Work to complete
Please count the lines in the listing below where the word "otra" appears. Give the number only.

Extracted material
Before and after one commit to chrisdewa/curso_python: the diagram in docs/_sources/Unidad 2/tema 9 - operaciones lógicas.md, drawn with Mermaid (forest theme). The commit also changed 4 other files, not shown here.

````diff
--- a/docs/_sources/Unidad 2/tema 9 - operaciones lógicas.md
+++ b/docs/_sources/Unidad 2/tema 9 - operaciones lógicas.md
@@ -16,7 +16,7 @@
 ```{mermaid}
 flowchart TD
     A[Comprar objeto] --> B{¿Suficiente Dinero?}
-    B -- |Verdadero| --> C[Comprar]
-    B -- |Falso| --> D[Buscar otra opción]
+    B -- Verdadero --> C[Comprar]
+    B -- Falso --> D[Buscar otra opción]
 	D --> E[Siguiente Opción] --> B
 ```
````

Answer space
2